SEATTLE -- A male orca died due to an infection caused by satellite tagging, NOAA announced Wednesday.
L-95 was found dead about a month after NOAA scientists tagged the whale in February. Pieces of the hardware were found in the orca's tissue. A necropsy, recently finalized, revealed that the injury caused a lethal infection leading to the whale's death.
Eight whales have been tagged since the research began in 2012. So far, none but L-95 have been confirmed dead due to the process. However, critics have vocalized concern that it would eventually happen.
"The NOAA/NMFS tagging program is certainly injuring and disfiguring these Endangered icons of the Pacific Northwest, and it is my subjective opinion that it is adversely altering their behavior toward benign vessel interactions to approach them for photo-identification," wrote Center for Whale Research Senior Scientist Ken Balcomb soon after L-95 was found dead. "I discussed these shortcomings with Dr.’s Mike Ford and Brad Hanson several years ago and was told the sat tagging program would proceed in spite of my concerns; and, I was instructed to simply document tag healing and report any issues to them, which I have done. I do not know if these problems have been reported up the chain of command to the NOAA/NMFS Permit Office, but the feedback I have been receiving is that the hardware issues of yesteryear have been “fixed”.

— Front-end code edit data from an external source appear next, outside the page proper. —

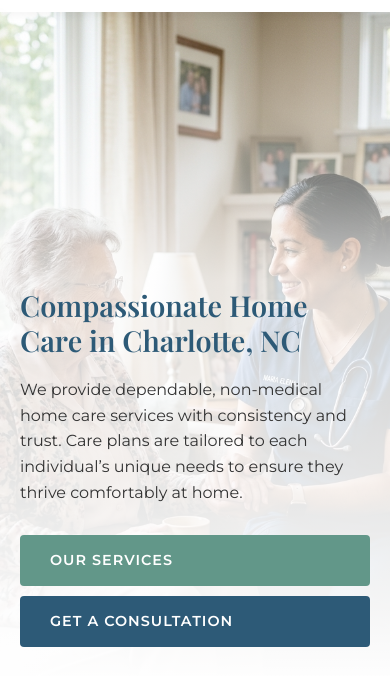
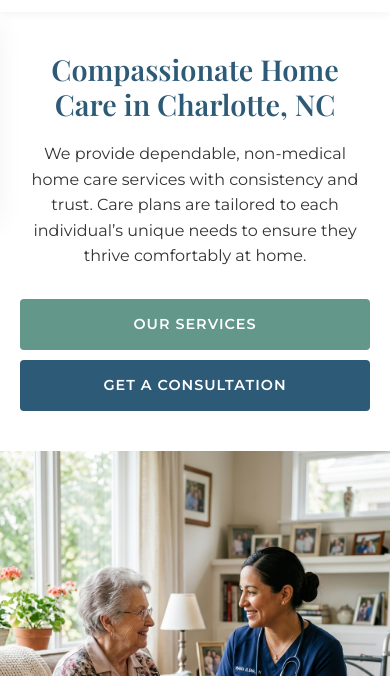
Before and after one commit to Go-Execution/carolina-grace, a plain HTML site: page index.html in a window 390 px wide. Shown: the part 168-844 px from the top of the page. Drawn offline with nearby package versions, Linux system fonts and the light colour scheme; a web font is replaced by a local one.

Commit message:
Update mobile hero layout to place image below text

```diff
--- a/style.css
+++ b/style.css
@@ -580,11 +580,26 @@ img {
         width: 100%;
     }
     .hero {
-        align-items: flex-end;
-        padding-bottom: 40px;
+        flex-direction: column;
+        height: auto;
+        min-height: auto;
+        padding-bottom: 0;
+        align-items: stretch;
+    }
+    .hero-content {
+        order: 1;
+        padding: 40px 20px;
+        text-align: center;
+        background-color: var(--white);
+    }
+    .hero-image {
+        order: 2;
+        position: relative;
+        height: 400px;
+        width: 100%;
     }
     .hero-image::after {
-        background: linear-gradient(to bottom, rgba(255,255,255,0) 0%, rgba(255,255,255,0.8) 40%, rgba(255,255,255,1) 100%);
+        display: none;
     }
     .about-features {
         grid-template-columns: 1fr;
```
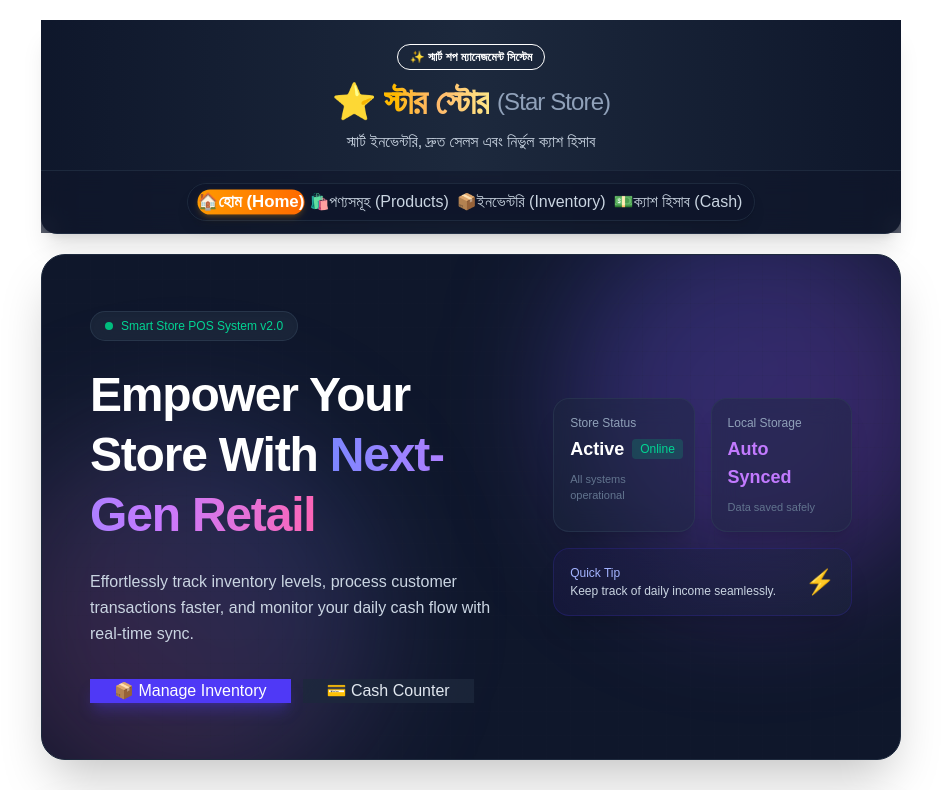
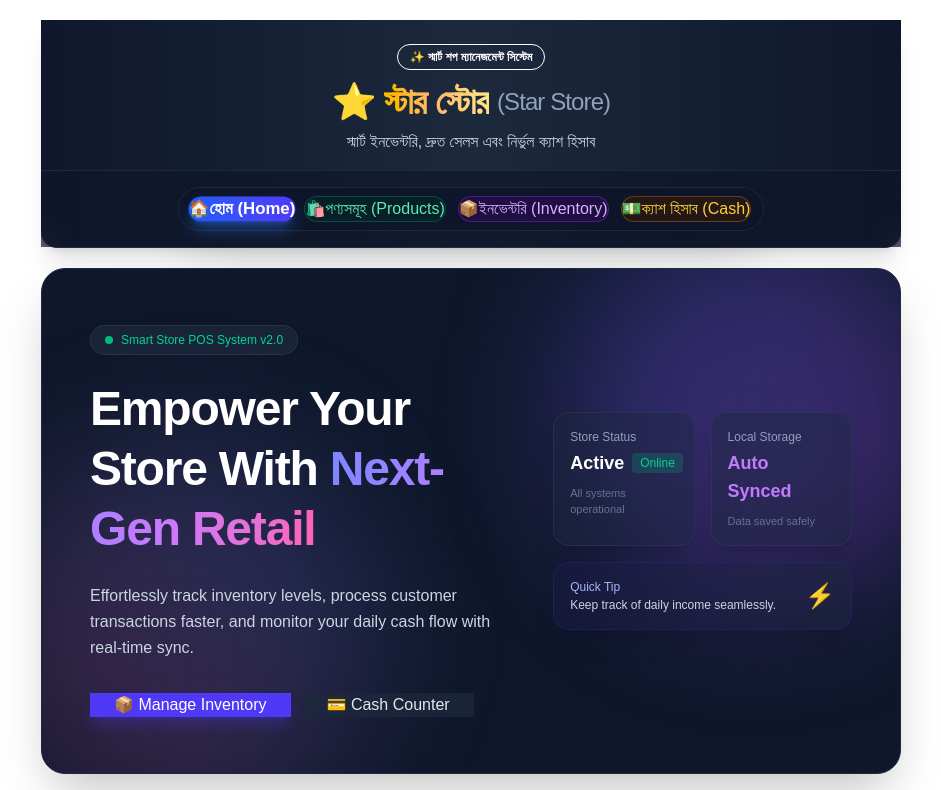
Before and after one commit to rezarajib/star-shop-management, a React (Vite) app: page / in a window 1280 px wide. Shown: the top 790 px of the page, without its empty margins (169-1110 px from the left). Built offline with nearby package versions, Linux system fonts and the light colour scheme.

Commit message:
style(navbar): add vibrant theme colors for each category button

```diff
--- a/src/components/Header/Navbar.jsx
+++ b/src/components/Header/Navbar.jsx
@@ -2,38 +2,73 @@ import React from 'react';
 import { NavLink } from 'react-router-dom';
 
 function Navbar() {
-  const getLinkStyle = ({ isActive }) =>
-    `btn btn-sm rounded-full transition-all duration-300 gap-2 border-0 ${
-      isActive
-        ? 'bg-gradient-to-r from-amber-500 to-orange-500 text-white shadow-md shadow-amber-500/20 font-bold scale-105'
-        : 'btn-ghost text-slate-300 hover:text-white hover:bg-slate-800/80 font-medium'
-    }`;
+  // প্রতিটি ক্যাটাগরির অ্যাক্টিভ এবং ইনঅ্যাক্টিভ ইউনিক কালার কনফিগারেশন
+  const categoryTheme = {
+    home: {
+      active: 'bg-gradient-to-r from-blue-600 to-indigo-600 text-white shadow-lg shadow-blue-500/40 scale-105 font-bold border-blue-400/50',
+      inactive: 'bg-blue-950/40 text-blue-300 border border-blue-500/30 hover:bg-blue-900/60 hover:text-white hover:border-blue-400 hover:scale-105 font-medium'
+    },
+    products: {
+      active: 'bg-gradient-to-r from-emerald-500 to-teal-600 text-white shadow-lg shadow-emerald-500/40 scale-105 font-bold border-emerald-400/50',
+      inactive: 'bg-emerald-950/40 text-emerald-300 border border-emerald-500/30 hover:bg-emerald-900/60 hover:text-white hover:border-emerald-400 hover:scale-105 font-medium'
+    },
+    inventory: {
+      active: 'bg-gradient-to-r from-purple-600 to-pink-600 text-white shadow-lg shadow-purple-500/40 scale-105 font-bold border-purple-400/50',
+      inactive: 'bg-purple-950/40 text-purple-300 border border-purple-500/30 hover:bg-purple-900/60 hover:text-white hover:border-purple-400 hover:scale-105 font-medium'
+    },
+    cash: {
+      active: 'bg-gradient-to-r from-amber-500 to-orange-500 text-white shadow-lg shadow-amber-500/40 scale-105 font-bold border-amber-400/50',
+      inactive: 'bg-amber-950/40 text-amber-300 border border-amber-500/30 hover:bg-amber-900/60 hover:text-white hover:border-amber-400 hover:scale-105 font-medium'
+    }
+  };
+
+  const baseStyle = 'btn btn-sm rounded-full transition-all duration-300 gap-2 active:scale-95';
 
   return (
-    <nav className="w-full flex justify-center py-1">
-      <div className="bg-slate-900/90 backdrop-blur-md border border-slate-800 rounded-full px-3 py-1.5 shadow-lg flex items-center justify-center gap-1 sm:gap-2 flex-wrap max-w-fit">
+    <nav className="w-full flex justify-center py-2 px-4">
+      <div className="bg-slate-900/90 backdrop-blur-md border border-slate-800 rounded-full px-3 py-2 shadow-2xl flex items-center justify-center gap-2 sm:gap-3 flex-wrap max-w-fit">
 
         {/* Home Link */}
-        <NavLink to="/" className={getLinkStyle}>
-          <span>🏠</span>
+        <NavLink
+          to="/"
+          className={({ isActive }) =>
+            `${baseStyle} ${isActive ? categoryTheme.home.active : categoryTheme.home.inactive}`
+          }
+        >
+          <span className="text-base">🏠</span>
           <span>হোম (Home)</span>
         </NavLink>
 
         {/* Products Link */}
-        <NavLink to="/products" className={getLinkStyle}>
-          <span>🛍️</span>
+        <NavLink
+          to="/products"
+          className={({ isActive }) =>
+            `${baseStyle} ${isActive ? categoryTheme.products.active : categoryTheme.products.inactive}`
+          }
+        >
+          <span className="text-base">🛍️</span>
           <span>পণ্যসমূহ (Products)</span>
         </NavLink>
 
         {/* Inventory Link */}
-        <NavLink to="/inventory" className={getLinkStyle}>
-          <span>📦</span>
+        <NavLink
+          to="/inventory"
+          className={({ isActive }) =>
+            `${baseStyle} ${isActive ? categoryTheme.inventory.active : categoryTheme.inventory.inactive}`
+          }
+        >
+          <span className="text-base">📦</span>
           <span>ইনভেন্টরি (Inventory)</span>
         </NavLink>
 
         {/* Cash Counter Link */}
-        <NavLink to="/cash" className={getLinkStyle}>
-          <span>💵</span>
+        <NavLink
+          to="/cash"
+          className={({ isActive }) =>
+            `${baseStyle} ${isActive ? categoryTheme.cash.active : categoryTheme.cash.inactive}`
+          }
+        >
+          <span className="text-base">💵</span>
           <span>ক্যাশ হিসাব (Cash)</span>
         </NavLink>
 
```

NOAA stopped tagging orcas after L-95's carcass washed ashore. They will not continue with the research in the near future.
None of the orcas tagged by NOAA are currently traceable. The research began in an effort to understand where the whales traveled in hopes of supporting the endangered species.